Colorado Lawmakers Vs NCAA.
According to Fox Denver, a bill headed to Governor Jared Polis commands that college athletes get paid for their “name, image and likeness.” While passed last Wednesday, the bill still has to be signed by Polis. If so, it will take effect on January 1st, 2023. Said bill would allow students to receive monetary compensation without jeopardizing their scholarships.
The bill is clear in two things: One, contracts must not interfere with pre-existing agreements reached by the universities or college teams. Two, schools are not to pay any recruting prospects.
Enter Minnesota, Stage Left.
The North Star State is in the same path as its fellow states in the movement; their state lawmakers are putting their foot in the door. CBSN Minnesota states that Rep. Brad Tabke, from Shakopee, and Sen. Roger Chamberlain, from Lino Lakes, announced a bipartisan bill Wednesday. Said bill shares the same nature as the ones on California and Colorado. While speaking on the fairness behind the bill, Chamberlain told reporters that:
“The players on the field, on the court, on the rink, whether its women or men across soccer, football or basketball, they are entitled to their fair share of this.”
According to the lawmakers, college coaches and NCAA officials make “millions of dollars a year.” However, the student-athletes are not allowed to receive a paycheck. Because of this movement, the NCAA claims that it will allow “pay-for-play” and for the creation of athletes-agents relationships.

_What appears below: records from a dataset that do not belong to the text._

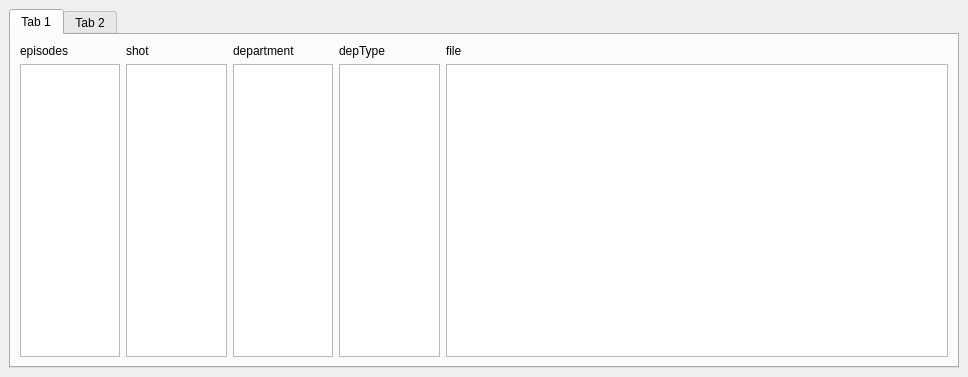
The window that UiFile/ProjectBrowser.ui (uuiid/prjQ9-doodle) describes before a commit, drawn with Qt 5.
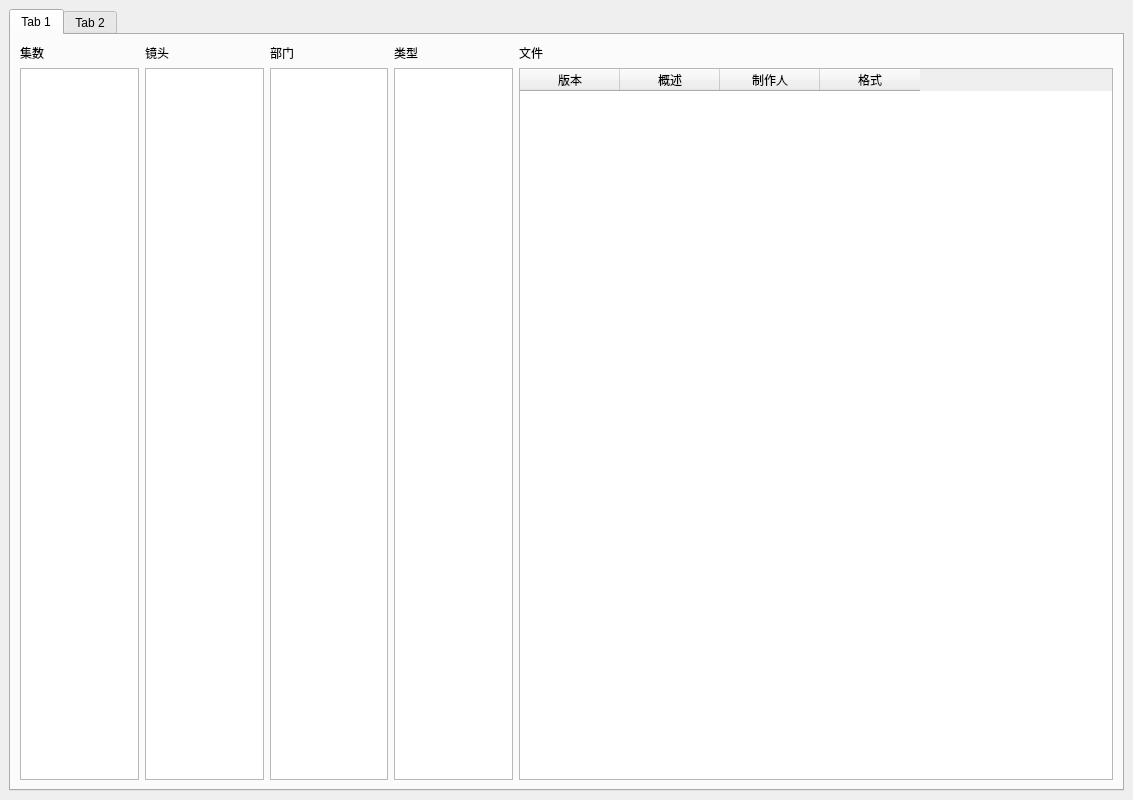
The same window after the commit.

Patch:
```diff
--- a/UiFile/ProjectBrowser.ui
+++ b/UiFile/ProjectBrowser.ui
@@ -6,8 +6,8 @@
    <rect>
     <x>0</x>
     <y>0</y>
-    <width>968</width>
-    <height>377</height>
+    <width>1133</width>
+    <height>800</height>
    </rect>
   </property>
   <property name="windowTitle">
@@ -31,11 +31,11 @@
         <item row="0" column="0">
          <layout class="QHBoxLayout" name="horizontalLayout" stretch="1,1,1,1,5">
           <item>
-           <layout class="QVBoxLayout" name="verticalLayout_2" stretch="0,1">
+           <layout class="QVBoxLayout" name="verticalLayout_2" stretch="0,0">
             <item>
              <widget class="QLabel" name="episodes">
               <property name="text">
-               <string>episodes</string>
+               <string>集数</string>
               </property>
              </widget>
             </item>
@@ -45,11 +45,11 @@
            </layout>
           </item>
           <item>
-           <layout class="QVBoxLayout" name="verticalLayout_3" stretch="0,1">
+           <layout class="QVBoxLayout" name="verticalLayout_3" stretch="0,0">
             <item>
              <widget class="QLabel" name="shot">
               <property name="text">
-               <string>shot</string>
+               <string>镜头</string>
               </property>
              </widget>
             </item>
@@ -59,11 +59,11 @@
            </layout>
           </item>
           <item>
-           <layout class="QVBoxLayout" name="verticalLayout_4" stretch="0,2">
+           <layout class="QVBoxLayout" name="verticalLayout_4" stretch="0,0">
             <item>
              <widget class="QLabel" name="department">
               <property name="text">
-               <string>department</string>
+               <string>部门</string>
               </property>
              </widget>
             </item>
@@ -77,7 +77,7 @@
             <item>
              <widget class="QLabel" name="depType">
               <property name="text">
-               <string>depType</string>
+               <string>类型</string>
               </property>
              </widget>
             </item>
@@ -91,12 +91,39 @@
             <item>
              <widget class="QLabel" name="file">
               <property name="text">
-               <string>file</string>
+               <string>文件</string>
               </property>
              </widget>
             </item>
             <item>
-             <widget class="QListWidget" name="listfile"/>
+             <widget class="QTableWidget" name="listfile">
+              <property name="maximumSize">
+               <size>
+                <width>120000</width>
+                <height>1200</height>
+               </size>
+              </property>
+              <column>
+               <property name="text">
+                <string>版本</string>
+               </property>
+              </column>
+              <column>
+               <property name="text">
+                <string>概述</string>
+               </property>
+              </column>
+              <column>
+               <property name="text">
+                <string>制作人</string>
+               </property>
+              </column>
+              <column>
+               <property name="text">
+                <string>格式</string>
+               </property>
+              </column>
+             </widget>
             </item>
            </layout>
           </item>
```
Left out of the diff: 2 changed lines with no effect on the pictures.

Amateurism Vs. Professionalism.
Ever since California’s decision, the NCAA has expressed that the legislation will allegedly erase the fine line between college and professional sports. The NCAA intends to preserve the amateurism of college athletics by not compensating the athletes. Nevertheless, media outlets believe this needs to change.
CEO Still Doesn’t Have The Answers.
Last February, a debate over player compensation took place in Capitol Hill. CEO of the NCAA, Mark Emmert, was criticized by “a dozen lawmakers from the nation’s most powerful legislative body” on his organization’s conduct regarding the inequality surrounding college sports. Sen. Richard Blumenthal, a Democrat from Connecticut, said:
“The system is deeply unfair…and marred with inconsistencies. I think this whole system has to be fundamentally reformed, far-reaching fundamental reform. The NCAA has a role to play but only if it gets into the game, which right now it is failing to.”
According to SBNation, the NCAA generated a billion dollars in 2017. All while not paying their college athletes to allegedly keep the tradition of amateurism. Nevertheless, while the NCAA tries to keep their costumes, the debate was marked as one of the “most significant event in Congress’s new foray into NIL.” And with reason, since there is near a total of 30 states on board.
What Can The NCAA Expect?
The answer is yes; the NCAA is closer to paying their college athletes. With states—such as Minnesota, Colorado, and California—currently leading the fight, there is a high chance that the NCAA’s definition of amateurism will be subject to changes.
Amateurism is defined as the practicing of an activity, especially a sport, on an unpaid rather than a professional basis. The NCAA has used this as means to establish that the athletes are students first, and athletes later. However, if that definition of amateurism doesn’t change, one might expect a decrease of students willing to become college athletes. Since a university’s financial aid does not always cover everything, students might feel the need to briefly cast away sports for paying jobs, thus possibly hurting the NCAA.